Right of Disabled Public Assistance Recipients to Reasonable Accommodations

Lovely H. v. Eggleston, 05 Civ. 6920 (LTS) (S.D.N.Y.)

Nature of Claims: The plaintiffs in this action are public assistance recipients in New York City who are disabled under the Americans With Disabilities Act (ADA) and/or State and local statutes and regulations, and whose public assistance cases were transferred (or scheduled for transfer) to one of three “hub centers” in the Bronx, Brooklyn, and Manhattan. In most cases, these hub centers were much farther from the clients’ homes than are their local Job Centers, and entailed longer, more arduous, and often more expensive commutes. The plaintiffs alleged that under the ADA and State and local laws prohibiting disability discrimination, the City welfare agency (HRA) may not operate separate “hub centers” for disabled clients unless those clients are offered a voluntary choice to be served at those facilities and, even in that event, only if separate facilities are necessary to provide them with aids, benefits, or services that are as effective as those provided to non-disabled clients. The plaintiffs also allege that HRA used notices and procedures designed to deter and discourage clients from requesting an exemption from a hub center assignment as a reasonable accommodation, and that HRA lacks procedures necessary to provide reasonable accommodations to disabled clients in a manner that allows them to comply with the conditions of eligibility for public benefits at their local Job Centers.

Background: On April 19, 2006, the district court certified a class and a subclass, and enjoined HRA from involuntarily reassigning class members’ welfare cases to the hub centers. Lovely H. v. Eggleston, 235 F.R.D. 248 (S.D.N.Y. 2006). The main class is defined as “recipients of public assistance, food stamps and/or Medicaid who have received or will receive a notice from the New York City Human Resources Administration involuntarily transferring their case to one of three ‘hub’ centers in Manhattan, the Bronx or Brooklyn in connection with the WeCARE program.” The subclass is defined as “main class members who (a) have a physical or mental impairment that substantially limits one or more major life activities within the meaning of the Americans with Disabilities Act of 1990, (b) have a record of such an impairment, or (c) are regarded as having such an impairment.”

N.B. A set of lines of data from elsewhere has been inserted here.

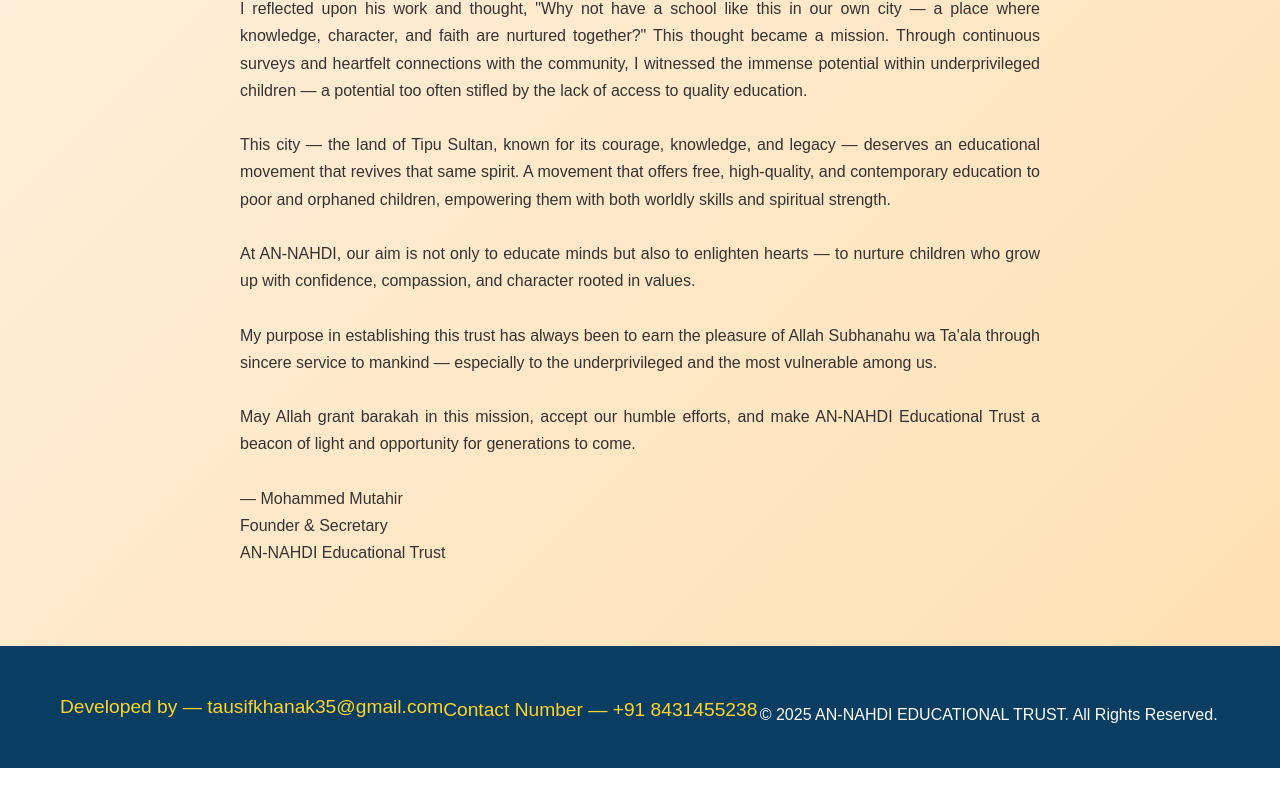
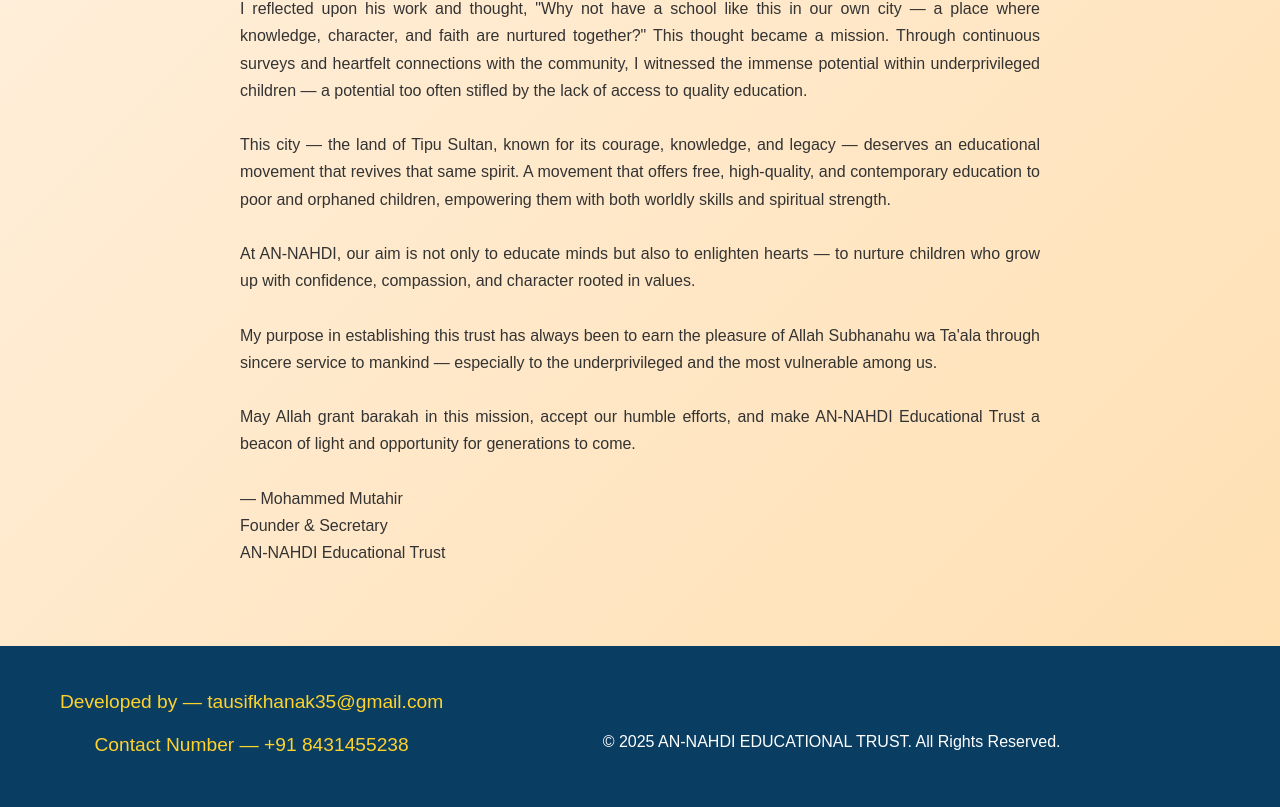
Before and after one commit to tausifkhanak35-prog/an-nahdi-website, a plain HTML site: page about.html in a window 1280 px wide. Shown: the part 2210-3017 px from the top of the page. Before the commit the page ends 2978 px from the top, so only its background shows below. Drawn offline with Linux system fonts and the light colour scheme.

Commit message:
Update about.html

```diff
--- a/about.html
+++ b/about.html
@@ -129,6 +129,32 @@
       text-align: center;
     }
 
+    .footer-content {
+      display: flex;
+      flex-direction: column;
+      align-items: center;
+      gap: 10px;
+      margin-bottom: 15px;
+    }
+
+    .footer-contact {
+      font-size: 1.2rem;
+      font-weight: 500;
+      color: #ffd32a;
+      margin: 0;
+    }
+
+    .footer-contact a {
+      color: #ffd32a;
+      text-decoration: none;
+    }
+
+    .copyright {
+      margin-top: 20px;
+      color: white;
+      font-size: 1rem;
+    }
+
     body {
       margin: 0;
       padding: 0;
@@ -231,13 +257,15 @@
 
   <footer>
     <div class="container">
-      <p style="font-size: 1.2rem; font-weight: 500; color: #ffd32a; margin: 0;">
-        Developed by — <a href="mailto:tausifkhanak35@gmail.com" style="color: #ffd32a; text-decoration: none;">tausifkhanak35@gmail.com</a>
-      </p>
-      <p style="font-size: 1.2rem; font-weight: 500; color: #ffd32a; margin: 5px 0 0 0;">
-        Contact Number — +91 8431455238
-      </p>
-      <p style="margin-top: 15px; color: white;">
+      <div class="footer-content">
+        <p class="footer-contact">
+          Developed by — <a href="mailto:tausifkhanak35@gmail.com">tausifkhanak35@gmail.com</a>
+        </p>
+        <p class="footer-contact">
+          Contact Number — +91 8431455238
+        </p>
+      </div>
+      <p class="copyright">
         &copy; <span id="current-year">2024</span> AN-NAHDI EDUCATIONAL TRUST. All Rights Reserved.
       </p>
     </div>
```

In addition, the Court found “that Plaintiffs have demonstrated a substantial likelihood of success on the merits of this claim under state and federal law.” On the state law segregation claims, the Court found that it is uncontested that as WeCARE-eligible recipients of public assistance, (1) class members were involuntarily transferred to hub centers; (2) unlike non-disabled individuals, they were precluded from attending to recertification and other issues through their neighborhood public assistance offices; and (3) that “[t]his distinction in the provision of services turns solely on WeCARE designation which is, itself, based solely on the presence of a disability.” On the federal segregation claim, the Court found that the WeCARE program “clearly violates the mandate that persons with disabilities be given the opportunity to participate in mainstream service delivery mechanisms.”

Current Status: On November 15, 2006, the court granted plaintiffs’ motions to amend the complaint; to intervene additional class members as party plaintiffs; and to amend the main class definition. The amended class definition is “recipients of public assistance, food stamps, and/or Medicaid who are or will be designated as participants in the WeCARE program.” Lovely H. v. Eggleston, 2006 U.S. Dist. LEXIS 83424 (S.D.N.Y. Nov. 15, 2006). The additional claims allege that HRA has a pattern and practice of denying class members’ reasonable accommodations at their local Job Centers.

On November 29, 2006, plaintiffs moved for partial summary judgment and for an award of retroactive relief with regard class members whose cases were closed or sanctioned in connection with their transfer to a hub center, and who were otherwise eligible for assistance. The motion for partial summary judgment was fully submitted on January 30, 2007. However, rather than deciding the issue, Judge Swain issued an order on March 20, 2009 dismissing this motion without prejudice to a request of either party to restore the motion. We are currently negotiating with the City to determine whether we can settle this motion rather than resubmit it the Court.

During the course of negotiations in the case in chief, we discovered that the City had made mistakes when it conducted a project to “re-code” cases of homebound clients so that the computer listed each homebound individually on the computer rather than by case. HRA agreed to identify these cases and pay them retroactive relief. The parties are engaged in negotiations over how to determine how to identify these individuals and issue relief to them.

No. Persons Affected: Over 30,000 disabled public assistance recipients have been designated as participants in the WeCARE program.

Reported Decisions: Lovely H. v. Eggleston, 235 F.R.D. 248 (S.D.N.Y. 2006); Lovely H. v. Eggleston, 2006 U.S. Dist. LEXIS 83424 (S.D.N.Y. Nov. 15, 2006).